When contemplating art, the question that consistently tickles at the edge of our minds, no matter how disciplined we attempt to be, is always “what was the artist thinking?” And so part of the beauty of artists’ sketches is that they reveal to us a bit about what preoccupied their creator. In our Important Spring Auction
, we are offering a set of sketches by Henri de Toulouse-Lautrec (1864-1901), whose darkly tragic life offers plenty of subject for speculation.

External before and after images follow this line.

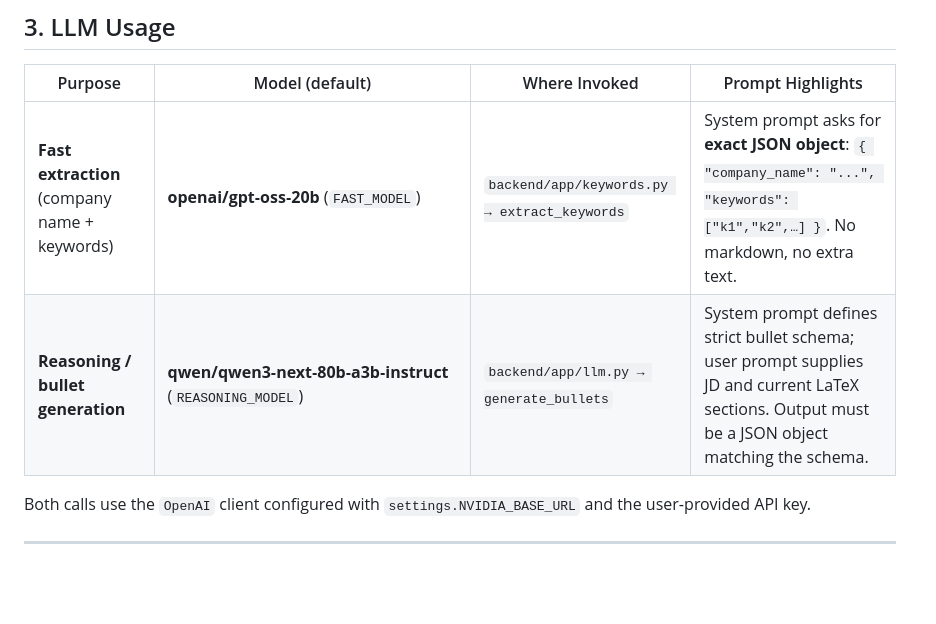
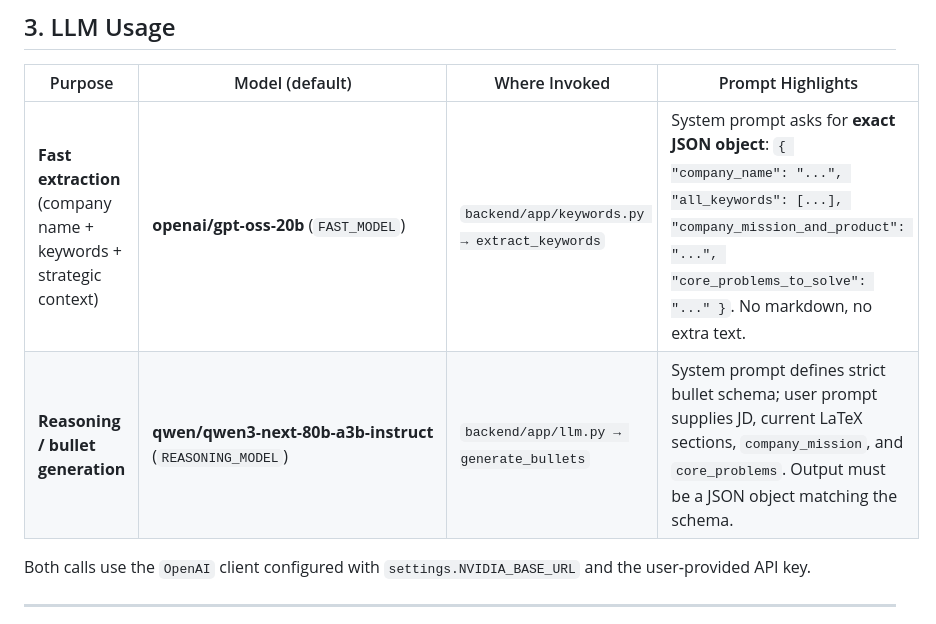
Before and after one commit to Saurav-Kalaskar/Resume-Refactor, a Markdown page: ARCHITECTURE.md, the part around one of its changes. Rendered like a GitHub page; blank space fills up the shorter version.

```diff
--- a/ARCHITECTURE.md
+++ b/ARCHITECTURE.md
@@ -64,8 +64,8 @@ Resume-Refactor/
 
 | Purpose | Model (default) | Where Invoked | Prompt Highlights |
 |---------|----------------|---------------|-------------------|
-| **Fast extraction** (company name + keywords) | **openai/gpt‑oss‑20b** (`FAST_MODEL`) | `backend/app/keywords.py → extract_keywords` | System prompt asks for **exact JSON object**: `{ "company_name": "...", "keywords": ["k1","k2",…] }`. No markdown, no extra text. |
-| **Reasoning / bullet generation** | **qwen/qwen3‑next‑80b‑a3b‑instruct** (`REASONING_MODEL`) | `backend/app/llm.py → generate_bullets` | System prompt defines strict bullet schema; user prompt supplies JD and current LaTeX sections. Output must be a JSON object matching the schema. |
+| **Fast extraction** (company name + keywords + strategic context) | **openai/gpt‑oss‑20b** (`FAST_MODEL`) | `backend/app/keywords.py → extract_keywords` | System prompt asks for **exact JSON object**: `{ "company_name": "...", "all_keywords": [...], "company_mission_and_product": "...", "core_problems_to_solve": "..." }`. No markdown, no extra text. |
+| **Reasoning / bullet generation** | **qwen/qwen3‑next‑80b‑a3b‑instruct** (`REASONING_MODEL`) | `backend/app/llm.py → generate_bullets` | System prompt defines strict bullet schema; user prompt supplies JD, current LaTeX sections, `company_mission`, and `core_problems`. Output must be a JSON object matching the schema. |
 
 Both calls use the `OpenAI` client configured with `settings.NVIDIA_BASE_URL` and the user‑provided API key.
 
```
Also changed, not shown: other parts of ARCHITECTURE.md (+10 -10 lines).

Toulouse-Lautrec was famously crippled at a young age by a congenital defect as the result of inbreeding - his parents were first cousins, and were not the only family members to marry. Toulouse-Lautrec was a sickly child, with weak bones. His family were aristocratic equestrians, and Toulouse-Lautrec broke both legs in separate riding accidents, after which his legs stopped growing. Toulouse-Lautrec’s torso developed normally, but he never grew taller than four foot eleven, and walked with a cane for the rest of his life.